The state contends that the district court erred in concluding as a matter of law that appellant failed to present evidence that respondent constructively possessed the items found during the execution of the search warrant on the Roger Peters property. We disagree.
A person is guilty of possessing a controlled substance if the person knows the nature of the substance and physically or constructively possesses it. State v. Florine, 303 Minn. 103, 104, 226 N.W.2d 609, 610 (Minn. 1975). To prove constructive possession, the state must show that (a) the substance was found in a place under respondent’s exclusive control where others normally lack access, or (b) if found in a place that others had access to, a strong probability exists (inferable from other evidence) that respondent consciously exercised dominion and control over it. Id. at 105, 226 N.W.2d at 611. Constructive possession should be judged by the totality of the circumstances. State v. Munoz, 385 N.W.2d 373, 377 (Minn. App. 1986).
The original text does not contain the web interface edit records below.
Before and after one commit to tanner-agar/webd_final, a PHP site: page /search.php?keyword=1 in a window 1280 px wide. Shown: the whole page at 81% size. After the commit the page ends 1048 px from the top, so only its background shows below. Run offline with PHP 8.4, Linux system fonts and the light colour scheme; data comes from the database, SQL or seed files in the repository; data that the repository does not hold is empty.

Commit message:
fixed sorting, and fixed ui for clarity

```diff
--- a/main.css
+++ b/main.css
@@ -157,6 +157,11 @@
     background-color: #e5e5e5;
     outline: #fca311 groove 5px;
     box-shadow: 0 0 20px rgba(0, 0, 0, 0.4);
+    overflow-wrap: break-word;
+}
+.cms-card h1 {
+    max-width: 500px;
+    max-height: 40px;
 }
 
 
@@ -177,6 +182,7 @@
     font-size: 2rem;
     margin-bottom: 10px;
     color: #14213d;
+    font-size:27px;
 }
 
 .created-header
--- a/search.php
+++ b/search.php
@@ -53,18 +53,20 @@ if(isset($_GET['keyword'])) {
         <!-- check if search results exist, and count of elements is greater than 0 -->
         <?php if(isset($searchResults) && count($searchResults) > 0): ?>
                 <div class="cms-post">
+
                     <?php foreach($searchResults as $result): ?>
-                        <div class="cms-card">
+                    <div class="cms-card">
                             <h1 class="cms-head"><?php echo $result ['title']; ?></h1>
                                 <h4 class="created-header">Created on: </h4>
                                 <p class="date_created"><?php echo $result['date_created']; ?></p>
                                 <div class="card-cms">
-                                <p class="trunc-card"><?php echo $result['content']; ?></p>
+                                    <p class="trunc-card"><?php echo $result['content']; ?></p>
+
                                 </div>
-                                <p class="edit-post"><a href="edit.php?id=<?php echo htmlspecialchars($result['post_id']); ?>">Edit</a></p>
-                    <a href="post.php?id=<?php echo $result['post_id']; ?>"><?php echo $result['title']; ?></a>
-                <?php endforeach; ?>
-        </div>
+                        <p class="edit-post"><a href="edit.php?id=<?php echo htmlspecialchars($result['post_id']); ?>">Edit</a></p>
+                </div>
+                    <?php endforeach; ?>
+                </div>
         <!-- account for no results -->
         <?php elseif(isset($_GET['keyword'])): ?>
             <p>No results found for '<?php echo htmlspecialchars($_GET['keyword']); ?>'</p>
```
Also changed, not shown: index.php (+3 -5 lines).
Here, the officers found 118 grams of methamphetamine in a shed on the property on which respondent was observed 15 hours earlier. But the surveillance team never observed respondent in the shed where the officers found the methamphetamine. Additionally, the officers indicated that there was traffic in and out of the property and that the property was not secured during the 15 hours between the surveillance and the search. Moreover, three days before the surveillance, the owner of the property reportedly purchased materials for producing methamphetamine, and officers could not determine the date of manufacture of the methamphetamine found. Thus, we conclude the district court did not err in concluding that there was no direct or circumstantial evidence to support a finding that respondent exercised dominion and control over the methamphetamine.